- There is no normal grief. Forget the idea of normal. Get it out of your mind. Each person’s journey is his or her own. You can Google for days and weeks trying to find the roadmap for grief. And while there are some generalizations and theories out there, none will completely match your own.
- Accept your reactions to grief unconditionally and without judgment. It’s okay if you scream with sadness in the car. It’s okay if you break down with a friend over something small that reminds you of the one you loved. It’s okay to be happy and to experience joy. It’s okay to cry only in private, and it’s okay to be overcome by sadness when there are others around. Grief is like floating in the ocean. At times you will feel peaceful and calm. Other times you’ll feel as if you’re being tossed around and about to crash on a rocky shore. Your mood and energy levels will fluctuate. Your sleep patterns will be disrupted.
- Be kind to yourself. There might be times when you feel like you need to nap away a Saturday afternoon. Nap away. You may feel like hiking in the woods alone. Hike. Eat comfort food. Give yourself a break from the housework. Write a poem, make love, swim in the ocean, hug your dog, go rock climbing. Take care of yourself.
- Remind others to be kind to you. It would be fantastic if other people knew what we needed before we ask, especially after the death of someone close. But often they don’t. If you have a partner or loved one who doesn’t seem to understand your grief, help them understand. Print an article. Email a link. Best of all, talk to them. If you find yourself more grumpy than usual, it’s okay to apologize and explain that you’re still reeling from the loss. If you’ve had a terrible day, tell your loved ones this. It’s perfectly fine to ask for some extra kindness and understanding.
- Be aware of your needs. For example, you may need more sleep, time away from others, the company of others, or to write in a journal. You may feel the need to spend time doing an activity that you used to do with the person you lost. For some people, exercising helps, while others lack the energy. Give yourself the gift of time to do nothing or anything.
- Your thoughts, feelings, and experiences may not seem to have anything to do directly with your grief, but this doesn’t mean that they’re not connected. I was blown away by how physically exhausted I was. I was getting my average amount of sleep, but grief takes both a physical and an emotional toll. It can help put things into perspective and can give you insight into how you are coping.
- Do what feels right. Some people talk out loud to their loved one. Some write letters. Others sit in silence. Trust yourself. And if you find yourself wanting to curl up with your loved one’s sweatshirt, do it. Some people want to talk about their loss to friends and family. What is good for you might not be something someone else needs, and that’s fine.

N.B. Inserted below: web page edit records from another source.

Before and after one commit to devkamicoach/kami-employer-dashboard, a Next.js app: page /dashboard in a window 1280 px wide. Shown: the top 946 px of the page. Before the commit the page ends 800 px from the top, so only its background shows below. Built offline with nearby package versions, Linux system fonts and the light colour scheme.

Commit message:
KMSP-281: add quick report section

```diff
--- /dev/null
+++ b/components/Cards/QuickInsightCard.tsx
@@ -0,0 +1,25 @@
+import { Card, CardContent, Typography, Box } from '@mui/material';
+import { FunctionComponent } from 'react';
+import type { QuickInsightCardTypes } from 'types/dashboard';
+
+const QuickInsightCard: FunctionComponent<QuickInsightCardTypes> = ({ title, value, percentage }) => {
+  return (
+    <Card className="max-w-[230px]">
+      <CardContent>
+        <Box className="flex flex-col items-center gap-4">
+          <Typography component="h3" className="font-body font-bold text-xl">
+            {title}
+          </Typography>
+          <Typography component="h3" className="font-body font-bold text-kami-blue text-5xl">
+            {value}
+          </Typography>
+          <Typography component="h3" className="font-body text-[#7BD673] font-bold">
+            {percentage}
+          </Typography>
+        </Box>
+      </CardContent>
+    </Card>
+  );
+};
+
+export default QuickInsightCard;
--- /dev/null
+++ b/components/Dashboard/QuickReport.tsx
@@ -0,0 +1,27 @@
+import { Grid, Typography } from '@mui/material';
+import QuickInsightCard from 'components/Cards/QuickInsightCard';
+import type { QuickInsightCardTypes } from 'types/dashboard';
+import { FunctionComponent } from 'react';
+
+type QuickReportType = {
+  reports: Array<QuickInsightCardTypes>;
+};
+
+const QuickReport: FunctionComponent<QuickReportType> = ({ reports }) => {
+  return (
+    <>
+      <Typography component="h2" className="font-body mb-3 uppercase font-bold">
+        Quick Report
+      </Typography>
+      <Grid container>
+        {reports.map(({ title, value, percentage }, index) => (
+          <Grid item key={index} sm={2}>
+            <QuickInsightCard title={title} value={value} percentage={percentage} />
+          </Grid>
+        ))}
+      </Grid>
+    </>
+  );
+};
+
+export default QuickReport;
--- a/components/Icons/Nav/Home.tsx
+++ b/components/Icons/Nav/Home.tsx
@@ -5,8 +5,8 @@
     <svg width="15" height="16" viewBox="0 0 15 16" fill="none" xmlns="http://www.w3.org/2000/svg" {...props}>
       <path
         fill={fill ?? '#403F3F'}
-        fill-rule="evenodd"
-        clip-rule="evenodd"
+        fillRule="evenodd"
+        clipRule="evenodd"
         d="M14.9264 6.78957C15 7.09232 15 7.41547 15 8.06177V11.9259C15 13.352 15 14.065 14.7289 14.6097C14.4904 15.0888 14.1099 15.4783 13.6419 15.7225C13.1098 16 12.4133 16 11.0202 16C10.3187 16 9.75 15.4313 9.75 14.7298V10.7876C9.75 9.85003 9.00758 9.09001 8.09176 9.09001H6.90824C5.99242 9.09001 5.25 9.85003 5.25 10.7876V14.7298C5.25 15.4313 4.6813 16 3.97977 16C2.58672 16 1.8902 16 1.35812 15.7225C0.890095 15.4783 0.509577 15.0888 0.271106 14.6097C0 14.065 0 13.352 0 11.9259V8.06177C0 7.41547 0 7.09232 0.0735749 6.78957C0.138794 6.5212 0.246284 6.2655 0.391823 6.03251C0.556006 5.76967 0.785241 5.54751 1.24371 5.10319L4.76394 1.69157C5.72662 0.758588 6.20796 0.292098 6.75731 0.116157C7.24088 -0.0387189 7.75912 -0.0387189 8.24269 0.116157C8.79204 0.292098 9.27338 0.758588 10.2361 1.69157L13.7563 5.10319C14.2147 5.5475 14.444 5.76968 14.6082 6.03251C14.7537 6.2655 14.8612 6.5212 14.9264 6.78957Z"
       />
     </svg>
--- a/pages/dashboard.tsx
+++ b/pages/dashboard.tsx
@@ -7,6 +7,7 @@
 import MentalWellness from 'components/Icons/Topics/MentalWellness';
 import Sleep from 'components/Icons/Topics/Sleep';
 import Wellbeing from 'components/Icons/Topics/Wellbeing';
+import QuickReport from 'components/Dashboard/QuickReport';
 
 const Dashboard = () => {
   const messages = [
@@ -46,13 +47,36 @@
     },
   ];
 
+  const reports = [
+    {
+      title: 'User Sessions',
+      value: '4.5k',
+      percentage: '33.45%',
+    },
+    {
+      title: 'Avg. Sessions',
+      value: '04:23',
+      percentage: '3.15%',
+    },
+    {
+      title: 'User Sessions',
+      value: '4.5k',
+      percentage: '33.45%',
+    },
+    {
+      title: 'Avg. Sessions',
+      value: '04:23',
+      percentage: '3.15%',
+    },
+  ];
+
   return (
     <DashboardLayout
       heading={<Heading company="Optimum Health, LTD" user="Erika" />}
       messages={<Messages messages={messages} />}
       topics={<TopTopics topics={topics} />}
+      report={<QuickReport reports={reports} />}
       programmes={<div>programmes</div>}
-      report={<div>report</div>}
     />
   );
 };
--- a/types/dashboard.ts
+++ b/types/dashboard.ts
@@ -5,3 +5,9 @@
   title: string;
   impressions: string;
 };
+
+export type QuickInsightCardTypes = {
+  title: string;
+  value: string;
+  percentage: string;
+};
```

- Know when to get help. While most things that people experience when they are grieving are healthy and within the accepted frame of loss, there are times when the pain of loss can become so overwhelming that outside help is needed. Here are some things to watch out for: wishing that you had died instead of, or with your loved one; blaming yourself for the death; feeling like life isn’t worth living anymore; being unable to function on a day-to-day basis months after the loss. Look for a therapist who is experienced with grief, or find a support group. You don’t need to struggle with your loss alone.

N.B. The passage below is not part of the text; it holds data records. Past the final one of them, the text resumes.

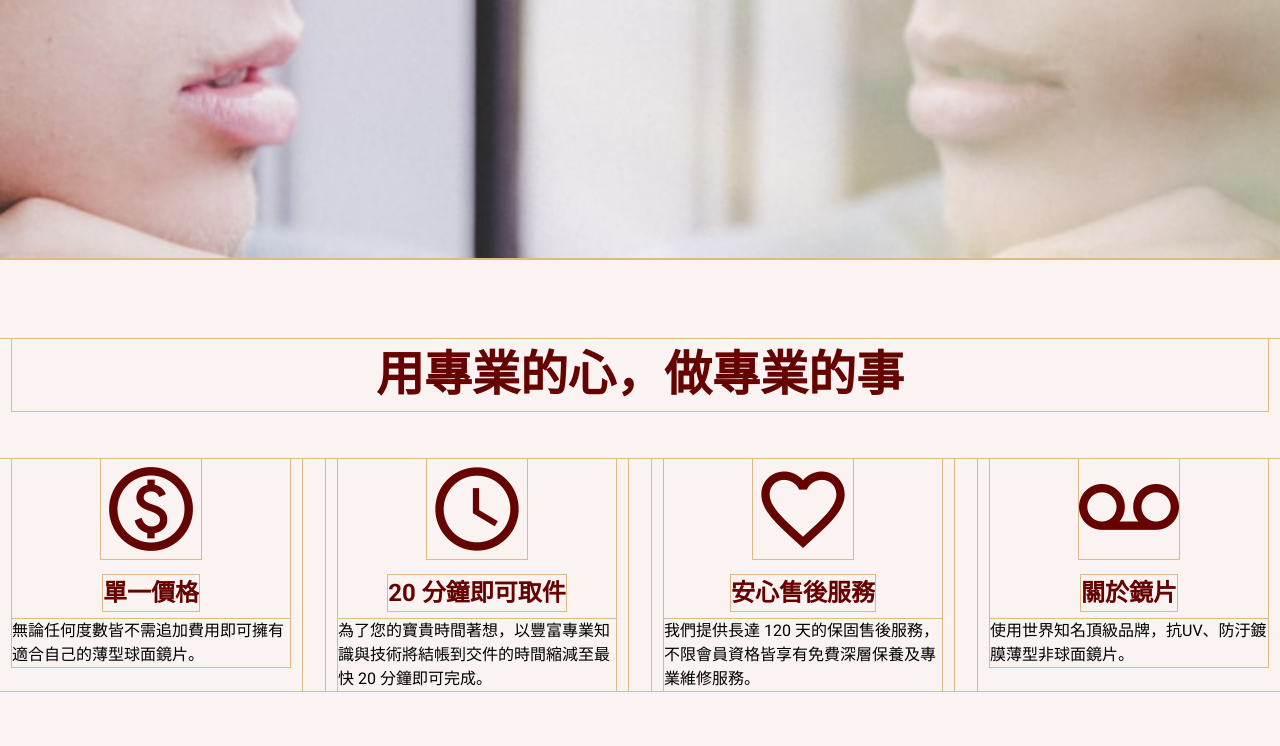
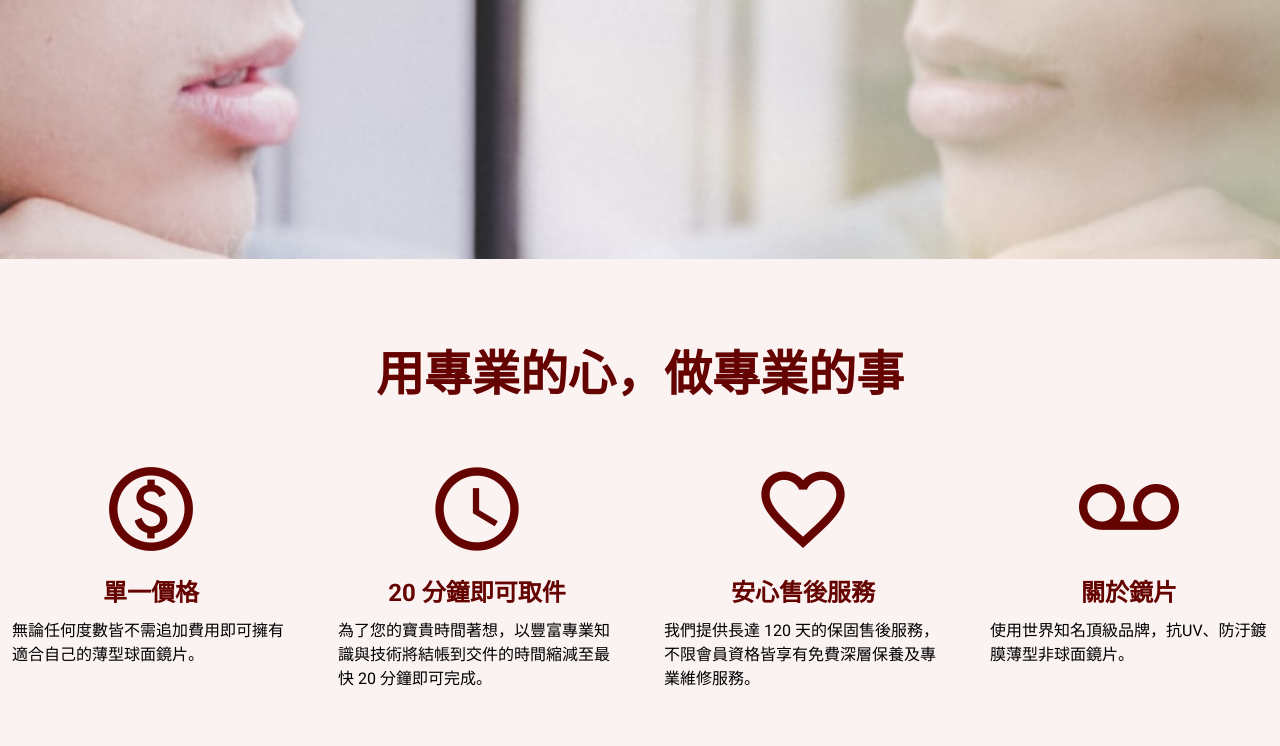
Before and after one commit to HeidiSiao/2024-W3-W4-RWD, a website built with Vite: page pages/index.html in a window 1280 px wide. Shown: the part 461-1207 px from the top of the page. Built offline with nearby package versions, Linux system fonts and the light colour scheme.

Commit message:
outline bye

```diff
--- a/assets/scss/base/_bass.scss
+++ b/assets/scss/base/_bass.scss
@@ -3,7 +3,7 @@
 *::before,
 *::after {
     box-sizing: border-box;
-    outline: 1px solid burlywood;
+    // outline: 1px solid burlywood;
 }
 
 body {
```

There are many great books and articles out there about grief. My favorite one is called Tear Soup, by Pat Schwiebert and Chuck DeKlyen. While it is filled with illustrations and appears to be a children’s book, it’s appropriate for all ages. The book provides a way of understanding and explaining grief in a unique and beautiful way.

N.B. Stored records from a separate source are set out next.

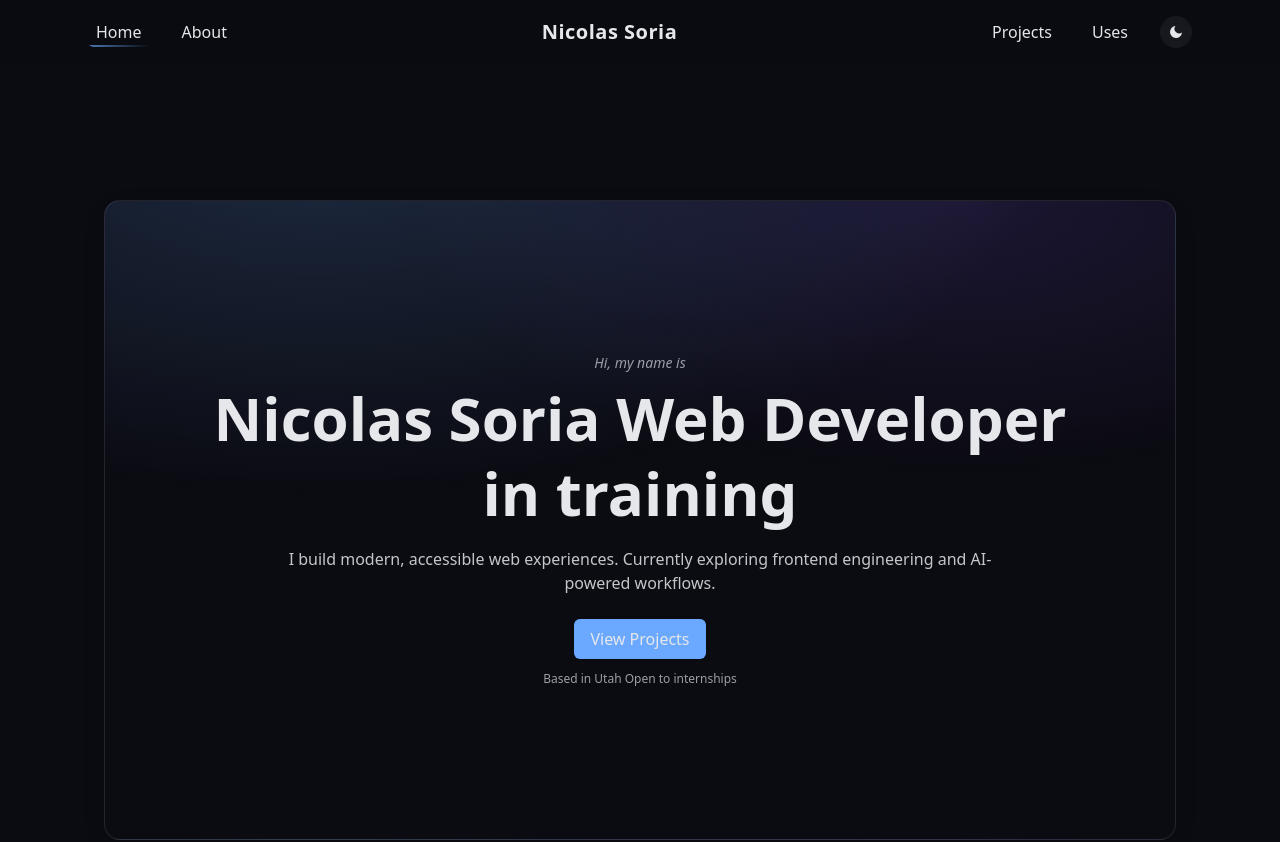
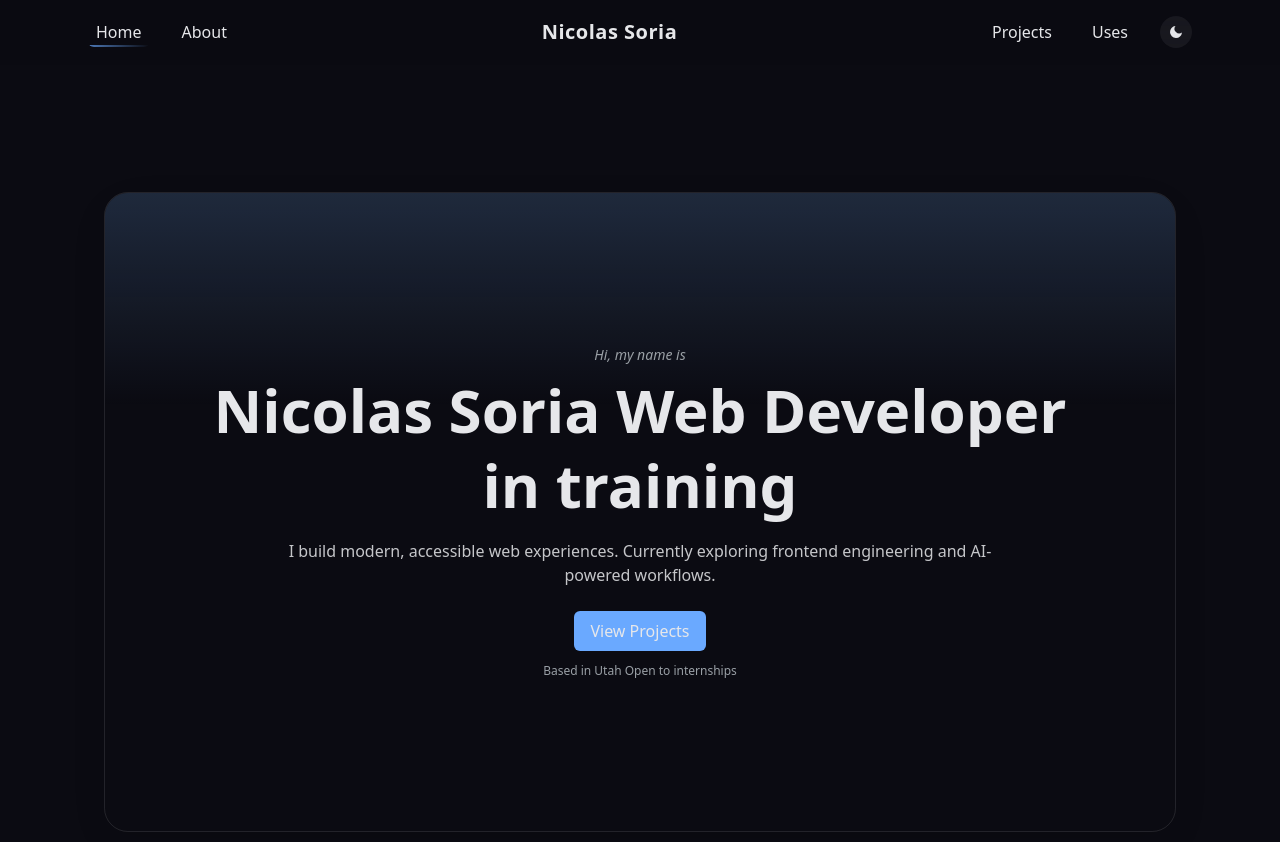
Before and after one commit to Nicocoder1/css220-portfolio, a Next.js app: page / in a window 1280 px wide. Shown: the top 842 px of the page. Built offline with nearby package versions, Linux system fonts and the light colour scheme.

Commit message:
changing it back to light blue

```diff
--- a/app/components/HeroSection.tsx
+++ b/app/components/HeroSection.tsx
@@ -4,14 +4,15 @@ import { motion } from "framer-motion";
 
 export default function HeroSection() {
   return (
-    <section className="w-full full-dvh flex items-center justify-center px-4 mt-4 sm:mt-6 md:mt-8 lg:mt-10">
+    <section className="w-full full-dvh flex items-center justify-center px-4 mt-2 sm:mt-4 md:mt-6 lg:mt-8">
       <motion.div
         initial={{ opacity: 0, y: 32 }}
         animate={{ opacity: 1, y: 0 }}
         transition={{ duration: 0.7, ease: "easeOut" }}
-        className="hero-gradient rounded-2xl border border-white/10 shadow-[0_8px_32px_-8px_rgba(0,0,0,0.12),0_2px_8px_0_rgba(0,0,0,0.04)] dark:shadow-[0_8px_32px_-8px_rgba(0,0,0,0.32),0_2px_8px_0_rgba(0,0,0,0.16)] flex items-center justify-center w-full max-w-[1200px] min-h-[60dvh] sm:min-h-[70dvh] md:min-h-[75dvh] lg:min-h-[80dvh] p-4 sm:p-6"
+        className="relative rounded-3xl border border-white/10 shadow-[0_12px_48px_-12px_rgba(0,0,0,0.10),0_4px_16px_0_rgba(0,0,0,0.06)] dark:shadow-[0_12px_48px_-12px_rgba(0,0,0,0.40),0_4px_16px_0_rgba(0,0,0,0.18)] flex items-center justify-center w-full max-w-[1200px] min-h-[60dvh] sm:min-h-[70dvh] md:min-h-[75dvh] lg:min-h-[80dvh] p-4 sm:p-6 overflow-hidden"
       >
-        <div className="w-full h-full flex flex-col items-center justify-center p-6 sm:p-12 lg:p-20 text-center">
+        <div className="absolute top-0 left-0 w-full h-1/3 pointer-events-none z-0" style={{background: "linear-gradient(180deg,rgba(120,180,255,0.18) 0%,rgba(255,255,255,0) 100%)"}}></div>
+        <div className="relative z-10 w-full h-full flex flex-col items-center justify-center p-6 sm:p-12 lg:p-20 text-center">
           <p className="text-xs sm:text-sm text-[var(--muted)] mb-2 italic font-light">Hi, my name is</p>
           <h1 className="text-5xl sm:text-6xl font-black leading-tight text-[var(--fg)] dark:text-[var(--fg)]">
             Nicolas Soria  Web Developer in training
--- a/app/components/NavBar.tsx
+++ b/app/components/NavBar.tsx
@@ -64,8 +64,8 @@ export default function NavBar() {
     <nav
       className={`fixed top-0 left-0 w-full z-50 transition-all duration-500 ${
         scrolled
-          ? "bg-[var(--bg)]/80 backdrop-blur-sm shadow-sm border-b border-black/10 dark:border-white/10"
-          : "bg-[var(--bg)]/90 backdrop-blur-lg border-b border-transparent"
+          ? "bg-[var(--bg)]/60 backdrop-blur-sm shadow-sm border-b border-black/10 dark:border-white/10"
+          : "bg-[var(--bg)]/40 backdrop-blur-lg border-b border-transparent"
       }`}
     >
       <div className="max-w-6xl mx-auto px-6 flex items-center justify-between h-16">
--- a/app/contact/page.tsx
+++ /dev/null
@@ -1,22 +0,0 @@
-import type { ReactElement } from "react";
-
-import SectionHeading from "../components/SectionHeading";
-import AnimatedSection from "../components/AnimatedSection";
-import ContactSection from "../components/ContactSection";
-import Link from "next/link";
-
-export default function ContactPage(): ReactElement {
-  return (
-    <main>
-      <div className="max-w-6xl mx-auto px-4 sm:px-6 py-20">
-        <div className="mb-6">
-          <Link href="/" className="text-[var(--accent)] hover:underline">← Back to Home</Link>
-        </div>
-        <AnimatedSection aria-label="Contact">
-          <SectionHeading>Contact</SectionHeading>
-          <ContactSection />
-        </AnimatedSection>
-      </div>
-    </main>
-  );
-}
```
Also changed, not shown: public/matrix-356024_1280.jpg (added), public/quilted-bg.svg (added).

When someone you love dies, it can feel like your world is turned upside down. And in a way it is! Whether sudden or expected, child or adult, relative or friend, your life will never be the same. We all know that death is an inevitable part of being human. We can be aware of our own mortality and that of others, but grief will still hurt, and hurt terribly. Ignoring your own grief, trying to push past it to avoid the feelings, will not make it better. Feel the sadness, the loneliness, the pain, but also know that you will not feel like this forever.